The setting for this system is SeBroker’s 100-plus seater trading floor. The traders are divided into nine group “work benches”, each of which is treated as a zone for both audio and video signal routing purposes.

Each work-station features the usual multi-display set-up familiar in trading floors, but in addition at the ends of each work-bench are located Albiral industrial displays and Vieta Do-2 loudspeakers.

This means that each work group can be fed information from a number of different, independent audio and video sources. For example, the displays could be showing a news announcement whilst the Do-2s reproduce commentary from a senior partner in the business, a line manager or equally the audio from the news report itself.

Alternatively, the screens can be used to show data-highlights selected by the room controller, and his own commentary on them broadcast from a desk microphone to the loudspeakers.

But how is this flexibility achieved? The answer – open standards. Mayday’s owner Francisco Javier Rubia Rull had already selected Vieta’s Ti-2101 amplifiers to drive the loudspeakers, mainly because of their compact side. They were easily fitted into the trading floor’s limited machine room space. Next came the challenge of integrating them into the larger network.

Governing the video routing side of things was an Extron Crosspoint 450 Plus 12x12 matrix switcher and a quartet of IN1508 Scaling presentation switchers. This kit was used to control and send the video signals to the relevant Alibiral screens around the floor. Mayday needed a way to do the same with the audio signals. Instead of opting for a traditional zoning system, Rull hit upon an interesting idea. To control each Ti Line amplifier, he got hold of the RS-422 control codes from Vieta, and using Extron I/P to RS-422 interfaces he was able to dial in to each amp directly over the network.
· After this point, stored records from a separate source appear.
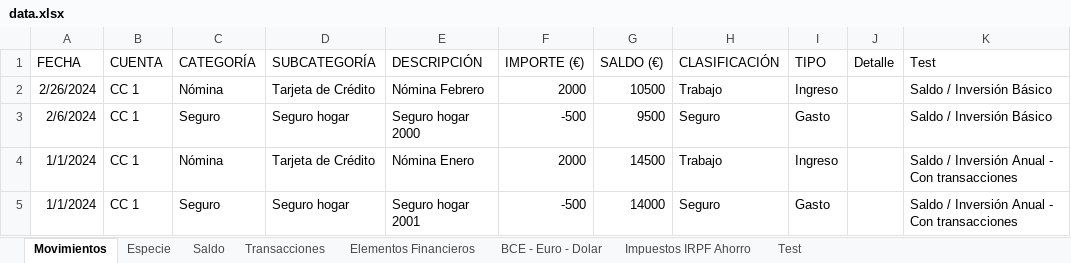
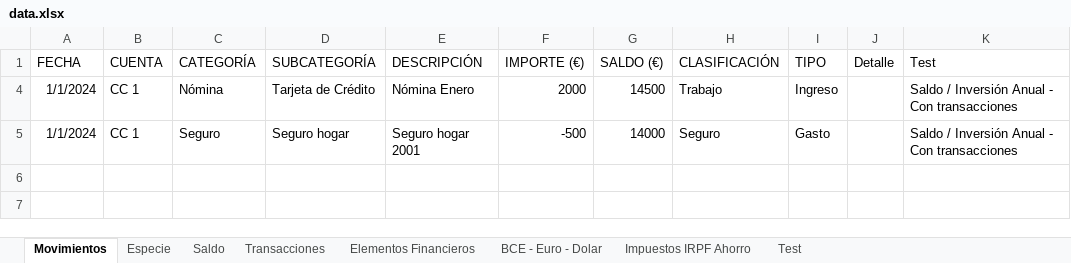
Before and after one commit to imoremu/financeBI, an Excel workbook: data/dev/data.xlsx, sheet Movimientos, drawn as a sheet; values as stored, in another font and other column widths than the file's, no borders; table styles not drawn; the diff names each change by its address in the sheet, - before the commit and + after, or states it on an @@ line.

```diff
--- a/data/dev/data.xlsx (sheet Movimientos)
+++ b/data/dev/data.xlsx (sheet Movimientos)
@@ row 2 hidden: 2/26/2024 | CC 1 | Nómina | Tarjeta de Crédito | Nómina Febrero | 2000 | 10500 | Trabajo | Ingreso |  | Saldo / Inversión Básico @@
@@ row 3 hidden: 2/6/2024 | CC 1 | Seguro | Seguro hogar | Seguro hogar 2000 | -500 | 9500 | Seguro | Gasto |  | Saldo / Inversión Básico @@
```
Also changed, not shown: sheet Transacciones, sheet Test, sheet Saldo, charts or pictures.
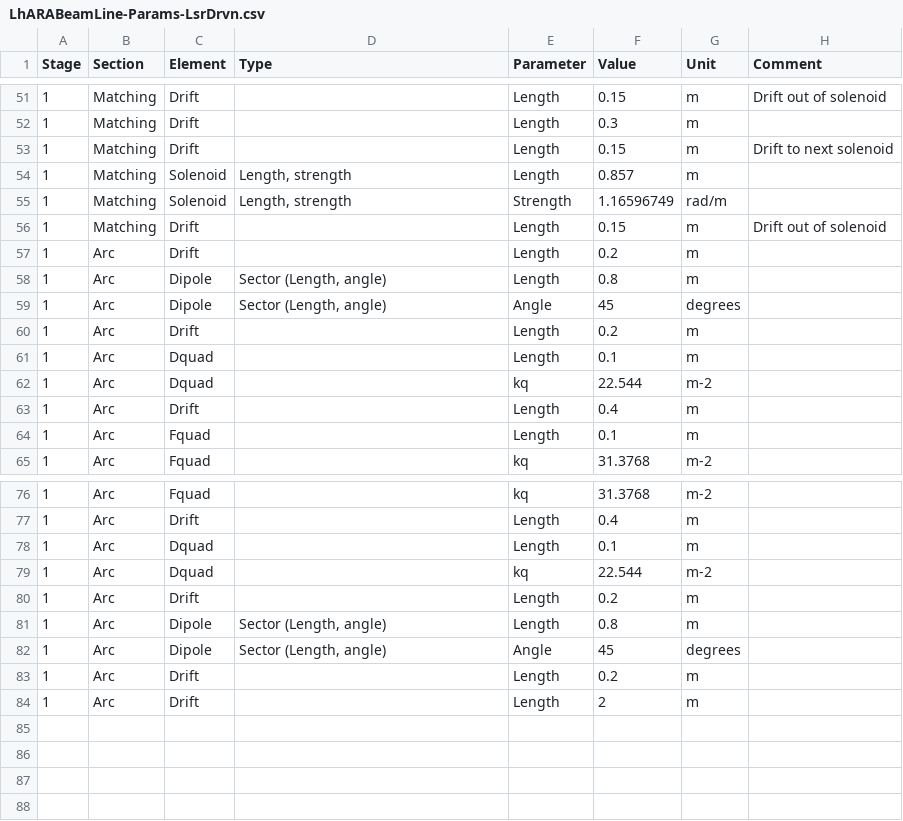
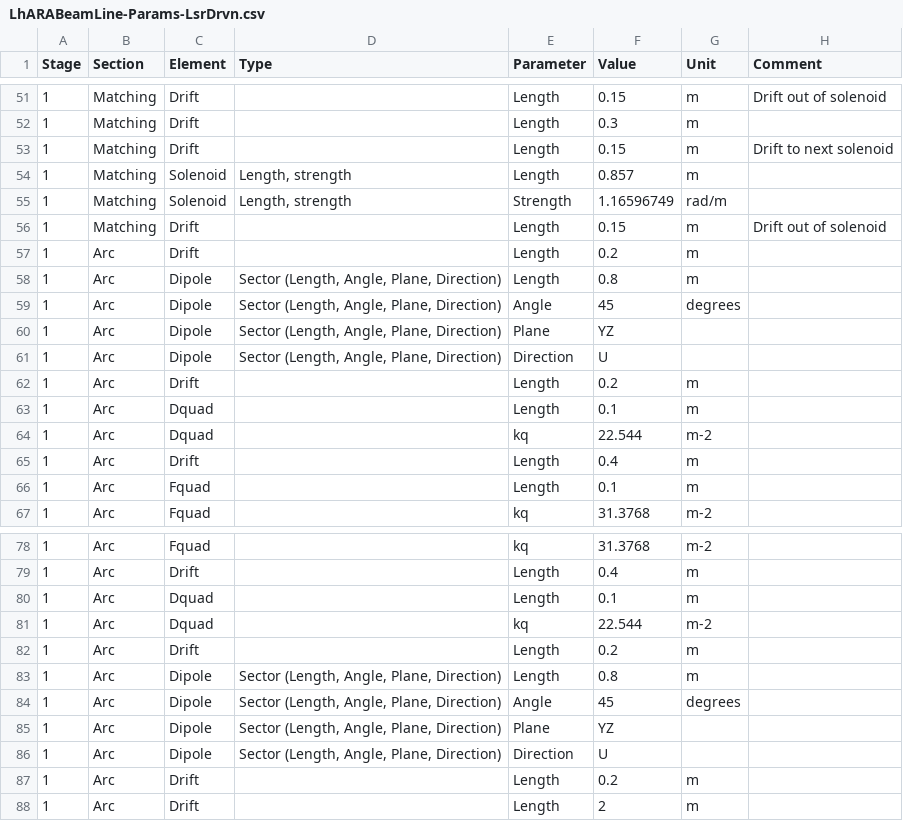
Before and after one commit to ImperialCollegeLondon/LhARAlinearOptics, a CSV file: 11-Parameters/LhARABeamLine-Params-LsrDrvn.csv, drawn as a sheet; only a part is shown, gaps mark what is left out.

Commit message:
Correcting all Spreadsheets for SectorDipole Fixes #25

```diff
--- a/11-Parameters/LhARABeamLine-Params-LsrDrvn.csv
+++ b/11-Parameters/LhARABeamLine-Params-LsrDrvn.csv
@@ -57,4 +57,6 @@
 1,Arc,Drift,,Length,0.2,m,
-1,Arc,Dipole,"Sector (Length, angle)",Length,0.8,m,
-1,Arc,Dipole,"Sector (Length, angle)",Angle,45,degrees,
+1,Arc,Dipole,"Sector (Length, Angle, Plane, Direction)",Length,0.8,m,
+1,Arc,Dipole,"Sector (Length, Angle, Plane, Direction)",Angle,45,degrees,
+1,Arc,Dipole,"Sector (Length, Angle, Plane, Direction)",Plane,YZ,,
+1,Arc,Dipole,"Sector (Length, Angle, Plane, Direction)",Direction,U,,
 1,Arc,Drift,,Length,0.2,m,
@@ -80,4 +82,6 @@
 1,Arc,Drift,,Length,0.2,m,
-1,Arc,Dipole,"Sector (Length, angle)",Length,0.8,m,
-1,Arc,Dipole,"Sector (Length, angle)",Angle,45,degrees,
+1,Arc,Dipole,"Sector (Length, Angle, Plane, Direction)",Length,0.8,m,
+1,Arc,Dipole,"Sector (Length, Angle, Plane, Direction)",Angle,45,degrees,
+1,Arc,Dipole,"Sector (Length, Angle, Plane, Direction)",Plane,YZ,,
+1,Arc,Dipole,"Sector (Length, Angle, Plane, Direction)",Direction,U,,
 1,Arc,Drift,,Length,0.2,m,
```
Also changed, not shown: 11-Parameters/DipoleTest.csv, 11-Parameters/LhARABeamLine-Params-Gauss.csv, 3 other files.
The Ti-2101 units connect to the network using the accompanying Ti-2201 IP interface blocks.

Having also written a custom GUI for SeBroker, the company developed a bespoke control system giving authorised work stations control of what video feed went to each display, and which audio source played out through the amplifiers. Further more thanks to the RS-422 control, mute and volume commands can also be sent to the Ti-2101 amplifiers..

A large number of potential audio and video sources are available to the system, both internal and external. One major function is training – there is a camera monitored work station in the centre of the room for just this purpose. The idea being, that the instructor sits at this desk, working through the system and commentating on his actions. Feeds from the cameras, and his microphone can then be distributed to the displays around the room.

Alternatively, events in the client’s meeting rooms located elsewhere in the building can also be piped down to the trading floor.

It could of course be argued that products from control brand X would have done the job just as well, and possibly a lot more easily. However a completely bespoke approach, if you are prepared to pay for it, is certainly more likely to deliver all the features required of it. One of the aspects that the client was particularly concerned about was the levels of access delivered to an operator. Also the solution is more flexible than a conventional control system. Theoretically, the matrix can be accessed and controlled from any of the work stations, given sufficient access authority. The user simply logs into the control interface. This removes the need for multiple or wireless control panels – someone with nine monitors in front of them every day hardly wants another one just to run an application that could just as well be operated from his existing desktop!